Assistant U.S. Attorney Michael Pitman said during a status conference Tuesday that prosecutors will propose a trial date of September 2021 as part of a tentative schedule of proceedings it soon will file with the U.S. District Court for the Northern District of California, where the charges against Brockman were issued last month.
Brockman, who stepped down this month as chairman and CEO of the privately held dealership management system giant, is free on a $1 million bond after being indicted in October in what prosecutors contend was an elaborate offshore scheme over two decades to evade taxes on $2 billion in income.
Reynolds and Reynolds, of Dayton, Ohio, is not accused of wrongdoing in the government's case against Brockman.

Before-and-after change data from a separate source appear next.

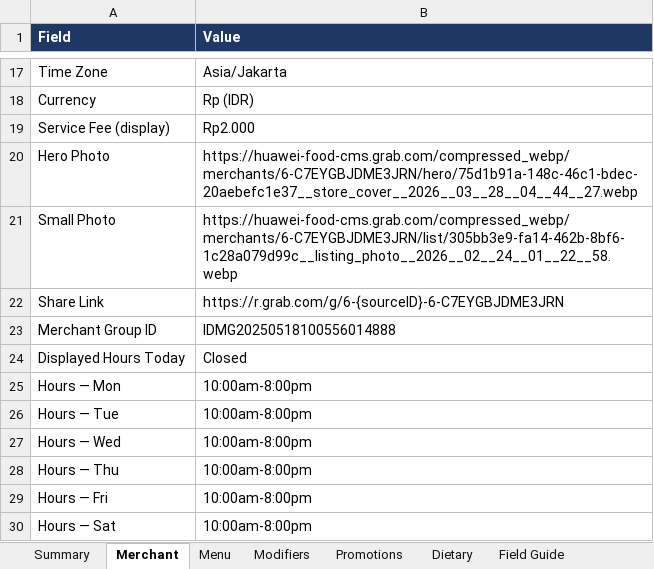
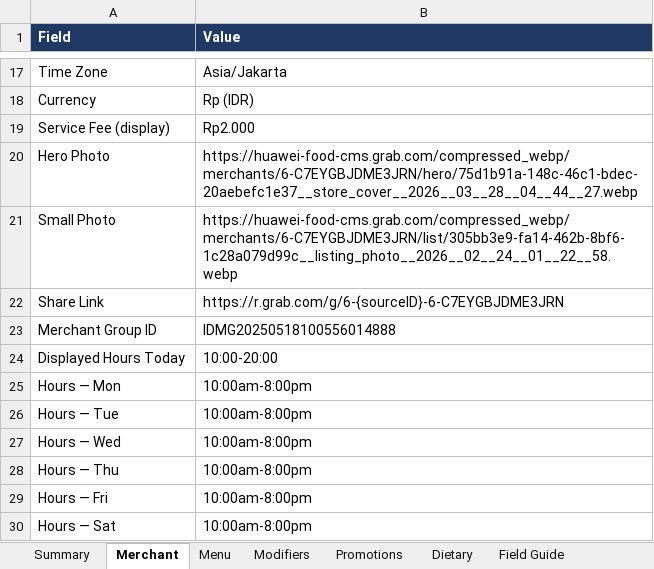
Before and after one commit to kemasghani/scrapping-automation, an Excel workbook: out/ayam_katsu_katsunami_lokarasa_citraland_menu.xlsx, sheet Merchant, drawn as a sheet; only a part is shown, gaps mark what is left out; values as stored, in another font and other column widths than the file's, no borders; the diff names each change by its address in the sheet, - before the commit and + after, or states it on an @@ line.

```diff
--- a/out/ayam_katsu_katsunami_lokarasa_citraland_menu.xlsx (sheet Merchant)
+++ b/out/ayam_katsu_katsunami_lokarasa_citraland_menu.xlsx (sheet Merchant)
-B24 (Value): Closed
+B24 (Value): 10:00-20:00
```
Also changed, not shown: sheet Modifiers, sheet Menu, sheet Summary, sheet Promotions, 2 other files.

Tuesday's 30-minute hearing, conducted by telephone, previewed arguments that federal prosecutors and Brockman's attorneys plan to make in a Dec. 1 hearing related to the defense's interest in transferring the case to Houston, where Brockman lives, and to what prosecutors are calling "voluminous" discovery that is expected to produce millions of pages of evidence.
U.S. District Judge William Alsup said he "will do my best to get it to trial by September 2021," and ordered prosecutors and defense attorneys to discuss a timeline for the case.
Alsup told attorneys Tuesday that he was interested in knowing how soon the case could get to trial if it is moved to U.S. District Court for the Southern District of Texas, given court limitations that are or may be imposed because of the coronavirus pandemic.
Defense attorneys for Brockman have filed a motion to transfer the venue for the tax evasion charges from Northern California to the Southern District of Texas, which federal prosecutors oppose. Brockman's attorneys have indicated in court filings that they also will move to transfer the entire case to Southern Texas "for several reasons, including Mr. Brockman's serious health issues."
Brockman, 79, has Parkinson's disease and a heart condition and has faced two rounds of cancer, his attorneys said in a court hearing in October, according to a transcript of the proceeding.
Neal Stephens, an attorney for Brockman, said during Tuesday's hearing that Brockman's health conditions have raised "concerns about his ability to assist in the defense of the case," an issue he said will need to be discussed before the court with regard to scheduling and a possible change of venue.